Stoli: Does it bother you that music fans can stream all music for $0 on YouTube, Spotify, etc and how can bands/artists supplement lost revenues elsewhere?
L: We never went into this with the thought of making money. So when we make anything, it’s a blessing. No one is going to practice for hours in his/her room for money, it has to be for something deeper, or more substantial. I think for most artists that’s true. Creative minds find creative ways and the cream will rise to the top.
Some of the better ideas that I’ve seen for bands to make money are creating comic books, pledge music and of course the tip jar. I like the pledge music option because it creates a bunch of ways to raise the money at different levels – Signed instruments, personal performances, band experiences. I think that is a great way to promote the band while making money.
Stoli: What does music provide your life like nothing else spiritually, mentally, & physically?
L: Creating music for me, is something that just happens. I constantly hear melodies, lyrics & music. I think whenever that happens, I have to get it out. I have to share it. When it’s right, a song will finish itself, like following your inner voice. Those are the days that I feel like I have achieved something. Maybe it’s my art school background or my workaholic nature but I always feel guilty if I’m not accomplishing something.

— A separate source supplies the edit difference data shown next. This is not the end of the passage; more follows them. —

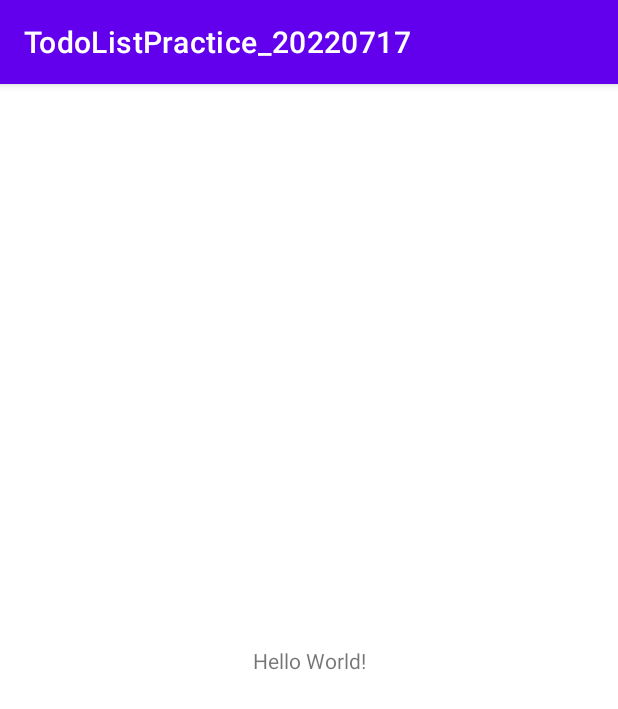
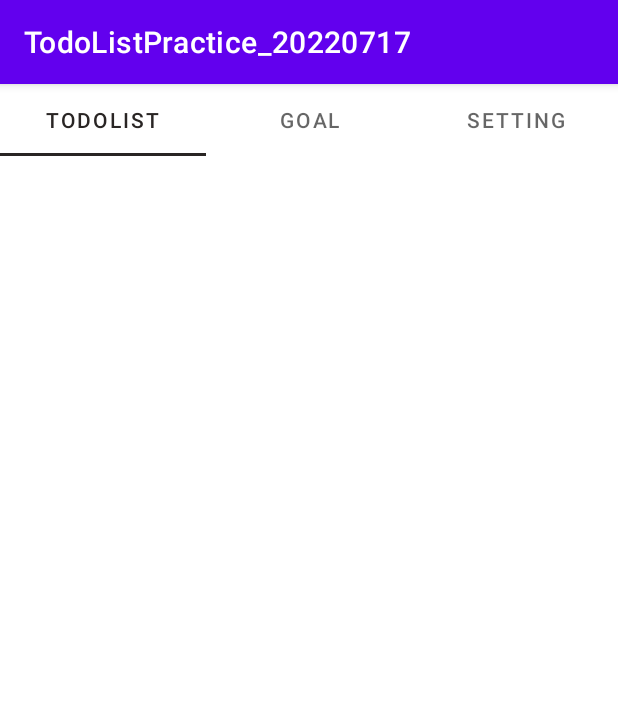
Before and after one commit to KoPoine/TodoListPractice_20220717, an Android app: the screen it shows after launch (MainActivity), on a phone screen of 412 x 824 dp. Shown: the top 709 px of the screen. Run offline under Robolectric (Android 15) with nearby library versions, the phone set to English and light mode, and no system bars.

Commit message:
ViewPager / TabLayout 연동 완료

```diff
--- a/app/src/main/java/com/neppplus/todolistpractice_20220717/MainActivity.kt
+++ b/app/src/main/java/com/neppplus/todolistpractice_20220717/MainActivity.kt
@@ -2,10 +2,20 @@ package com.neppplus.todolistpractice_20220717
 
 import androidx.appcompat.app.AppCompatActivity
 import android.os.Bundle
+import com.neppplus.todolistpractice_20220717.adapters.MainViewPagerAdapter
+import kotlinx.android.synthetic.main.activity_main.*
 
 class MainActivity : AppCompatActivity() {
+
+    lateinit var mPagerAdapter : MainViewPagerAdapter
+
     override fun onCreate(savedInstanceState: Bundle?) {
         super.onCreate(savedInstanceState)
         setContentView(R.layout.activity_main)
+
+        mPagerAdapter = MainViewPagerAdapter(supportFragmentManager)
+        mainViewPager.adapter = mPagerAdapter
+
+        mainTabLayout.setupWithViewPager(mainViewPager)
     }
 }
--- /dev/null
+++ b/app/src/main/java/com/neppplus/todolistpractice_20220717/adapters/MainViewPagerAdapter.kt
@@ -0,0 +1,30 @@
+package com.neppplus.todolistpractice_20220717.adapters
+
+import androidx.fragment.app.Fragment
+import androidx.fragment.app.FragmentManager
+import androidx.fragment.app.FragmentPagerAdapter
+import com.neppplus.todolistpractice_20220717.fragments.GoalFragment
+import com.neppplus.todolistpractice_20220717.fragments.SettingFragment
+import com.neppplus.todolistpractice_20220717.fragments.TodoFragment
+
+class MainViewPagerAdapter (fm : FragmentManager) : FragmentPagerAdapter(fm) {
+    override fun getCount(): Int {
+        return 3
+    }
+
+    override fun getItem(position: Int): Fragment {
+        return when (position) {
+            0 -> TodoFragment()
+            1 -> GoalFragment()
+            else -> SettingFragment()
+        }
+    }
+
+    override fun getPageTitle(position: Int): CharSequence? {
+        return when (position) {
+            0 -> "TodoList"
+            1 -> "Goal"
+            else -> "Setting"
+        }
+    }
+}
--- a/app/src/main/res/layout/activity_main.xml
+++ b/app/src/main/res/layout/activity_main.xml
@@ -1,18 +1,22 @@
 <?xml version="1.0" encoding="utf-8"?>
-<androidx.constraintlayout.widget.ConstraintLayout xmlns:android="http://schemas.android.com/apk/res/android"
+<LinearLayout xmlns:android="http://schemas.android.com/apk/res/android"
     xmlns:app="http://schemas.android.com/apk/res-auto"
     xmlns:tools="http://schemas.android.com/tools"
     android:layout_width="match_parent"
     android:layout_height="match_parent"
+    android:orientation="vertical"
     tools:context=".MainActivity">
 
-    <TextView
-        android:layout_width="wrap_content"
+    <com.google.android.material.tabs.TabLayout
+        android:id="@+id/mainTabLayout"
+        android:layout_width="match_parent"
         android:layout_height="wrap_content"
-        android:text="Hello World!"
-        app:layout_constraintBottom_toBottomOf="parent"
-        app:layout_constraintEnd_toEndOf="parent"
-        app:layout_constraintStart_toStartOf="parent"
-        app:layout_constraintTop_toTopOf="parent" />
+        app:tabSelectedTextColor="@color/warmGray_800"
+        app:tabIndicatorColor="@color/warmGray_800"/>
 
-</androidx.constraintlayout.widget.ConstraintLayout>
+    <androidx.viewpager.widget.ViewPager
+        android:id="@+id/mainViewPager"
+        android:layout_width="match_parent"
+        android:layout_height="match_parent"/>
+
+</LinearLayout>
```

When I finish a song, it’s a good day.
Stoli: What is coming up for Havala and where you @ online?
We have 3 songs available now online but the whole EP will be released July 18th. We are going into the studio in a few weeks to mix another 6 songs and record a couple new ones as well as shoot a new video.